[Opening SUPPLIED DATA section]
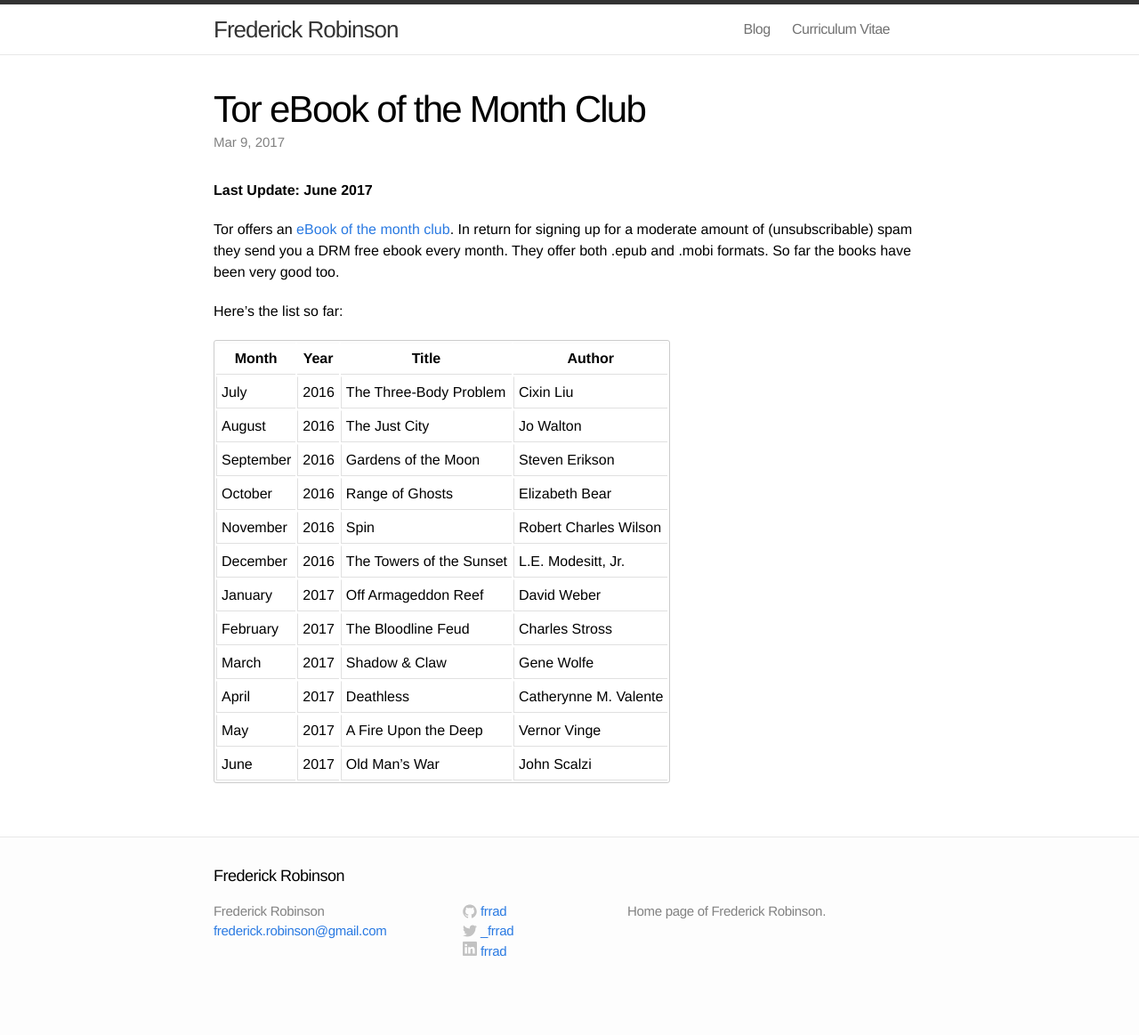
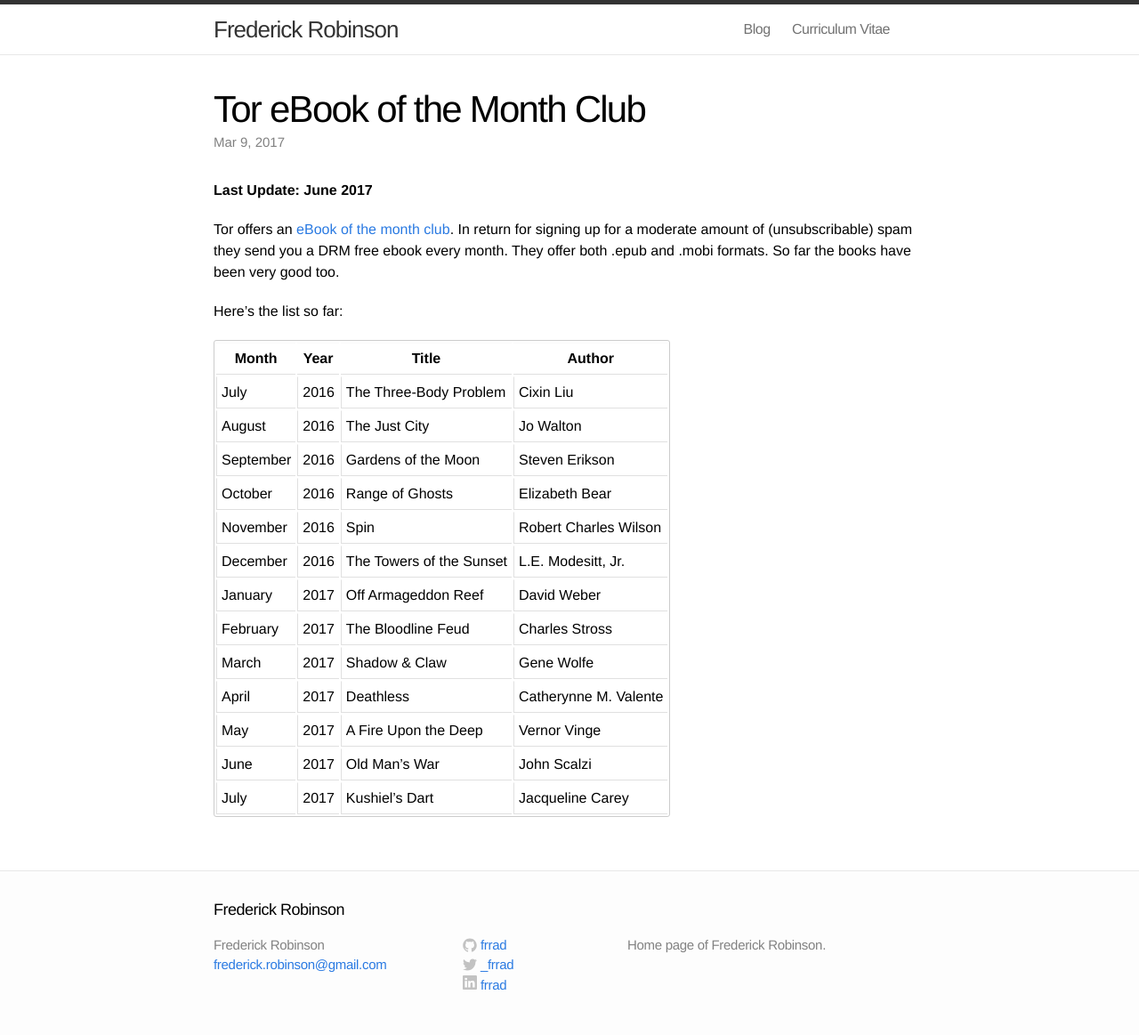
Before and after one commit to frrad/frrad.github.io, a Jekyll site: the page built from _posts/2017-03-09-tor-ebook-of-the-month.md, in a window 1280 px wide. Shown: the whole page at 89% size. Built offline with Jekyll 4.4.1, drawn with Linux system fonts in a browser that asks for light colours; before the commit the page ends 1125 px from its top, so only the background shows below that.

Commit message:
new book

```diff
--- a/_posts/2017-03-09-tor-ebook-of-the-month.md
+++ b/_posts/2017-03-09-tor-ebook-of-the-month.md
@@ -26,3 +26,4 @@
 April    |2017|Deathless               |Catherynne M. Valente
 May      |2017|A Fire Upon the Deep    |Vernor Vinge
 June     |2017|Old Man's War           |John Scalzi
+July     |2017|Kushiel's Dart          |Jacqueline Carey
```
[Closing SUPPLIED DATA section]
## INSTRUCTIONS TO FOLLOW
Pull every line with the string "ebook" from the data above.

## FINAL ANSWER
Before and after one commit to frrad/frrad.github.io, a Jekyll site: the page built from _posts/2017-03-09-tor-ebook-of-the-month.md, in a window 1280 px wide. Shown: the whole page at 89% size. Built offline with Jekyll 4.4.1, drawn with Linux system fonts in a browser that asks for light colours; before the commit the page ends 1125 px from its top, so only the background shows below that.
--- a/_posts/2017-03-09-tor-ebook-of-the-month.md
+++ b/_posts/2017-03-09-tor-ebook-of-the-month.md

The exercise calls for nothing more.